He told her that the Fire Prevention Section is "depleted at the moment" due to the retirement of two senior officers.
Mr Fleming proposed the hiring of recently retired senior executive fire prevention officer James Briscoe for three days a week for 18 weeks between March and July to help another officer complete the work.
Ms Quinn wrote to city chief executive Mr Owen Keegan on March 2 raising Mr Fleming's request and recommending that he approve the hiring of Mr Briscoe.
She told Mr Keegan that the project is "managed to a tight timeline, with any delays having consequent effects on the other project elements".
"Owing to the time-critical nature of the decant works at St James's Hospital, a Senior Fire Prevention resource is required now," she wrote.
She pointed out that there has already been delays "outside the control of Dublin Fire Brigade".
"Prior to these delays, DFB management intended to assign Mr James Briscoe ... to this strand of the project
"However, it is only now possible to commence these works," she told Mr Keegan, explaining why she was recommending hiring Mr Briscoe for the work.
"The other elements of the project are absorbing senior fire prevention resources in parallel," she said.
The letters were released to this newspaper under Freedom of Information laws.
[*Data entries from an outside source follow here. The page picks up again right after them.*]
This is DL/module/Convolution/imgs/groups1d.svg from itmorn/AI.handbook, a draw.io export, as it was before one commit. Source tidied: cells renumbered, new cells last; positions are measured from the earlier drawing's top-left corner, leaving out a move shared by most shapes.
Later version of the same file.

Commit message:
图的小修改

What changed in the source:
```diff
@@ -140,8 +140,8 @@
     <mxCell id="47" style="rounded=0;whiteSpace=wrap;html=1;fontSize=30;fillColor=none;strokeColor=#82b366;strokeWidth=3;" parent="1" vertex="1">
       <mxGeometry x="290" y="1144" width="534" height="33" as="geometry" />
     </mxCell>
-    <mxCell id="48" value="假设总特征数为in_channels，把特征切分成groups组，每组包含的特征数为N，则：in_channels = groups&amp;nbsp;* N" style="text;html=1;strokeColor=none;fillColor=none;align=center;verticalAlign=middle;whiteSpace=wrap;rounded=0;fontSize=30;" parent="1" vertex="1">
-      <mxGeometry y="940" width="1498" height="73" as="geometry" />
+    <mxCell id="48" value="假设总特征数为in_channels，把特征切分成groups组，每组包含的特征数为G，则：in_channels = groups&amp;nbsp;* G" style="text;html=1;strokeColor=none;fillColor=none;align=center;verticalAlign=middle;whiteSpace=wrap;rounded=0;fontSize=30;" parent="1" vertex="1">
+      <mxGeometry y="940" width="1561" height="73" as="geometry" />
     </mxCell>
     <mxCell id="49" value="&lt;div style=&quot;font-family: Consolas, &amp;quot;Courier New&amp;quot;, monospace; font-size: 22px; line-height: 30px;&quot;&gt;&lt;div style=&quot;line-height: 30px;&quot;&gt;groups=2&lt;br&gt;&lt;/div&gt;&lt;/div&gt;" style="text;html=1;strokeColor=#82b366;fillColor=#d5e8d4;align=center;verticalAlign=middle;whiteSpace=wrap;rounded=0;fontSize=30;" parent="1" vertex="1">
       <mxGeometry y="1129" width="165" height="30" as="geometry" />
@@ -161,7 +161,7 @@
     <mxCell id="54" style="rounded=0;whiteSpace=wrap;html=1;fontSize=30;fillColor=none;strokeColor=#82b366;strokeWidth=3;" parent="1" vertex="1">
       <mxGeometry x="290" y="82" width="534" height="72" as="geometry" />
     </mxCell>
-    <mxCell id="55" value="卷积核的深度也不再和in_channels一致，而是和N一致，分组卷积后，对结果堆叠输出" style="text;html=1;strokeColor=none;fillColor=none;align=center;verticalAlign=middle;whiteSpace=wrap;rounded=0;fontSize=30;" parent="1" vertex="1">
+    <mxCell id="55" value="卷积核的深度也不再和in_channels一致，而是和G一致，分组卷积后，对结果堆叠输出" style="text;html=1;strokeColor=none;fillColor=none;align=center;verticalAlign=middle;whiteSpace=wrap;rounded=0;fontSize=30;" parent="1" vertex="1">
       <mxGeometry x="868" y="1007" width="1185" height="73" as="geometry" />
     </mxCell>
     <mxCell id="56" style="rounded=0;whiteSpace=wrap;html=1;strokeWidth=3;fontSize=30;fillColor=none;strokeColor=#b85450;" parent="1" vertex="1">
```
Responding to the warnings in the letter, hospital bosses have insisted there are no anticipated delays with the delivery of the hospital.
"The decant programme at St James's Hospital is on track. There are no foreseen delays to the project at this time," St James's Hospital said in a statement.
The €650m project is the largest State investment in health infrastructure ever and as noted by Mr Fleming, one of the "biggest construction projects in Dublin in recent years".
Planning permission is due to be lodged with An Bord Pleanala within weeks, following a final consultation with stakeholders.
It is planned to build a facility seven storeys high at its tallest point, with 380 single in-patient rooms. A further 60 critical care beds are planned.
Designs unveiled earlier this year included a rooftop garden.
It is the second blueprint design for the much-anticipated hospital.
Original plans submitted to the planning authority for a building at the Mater Hospital were rejected due to its scale.
The failed bid cost taxpayers some €40m.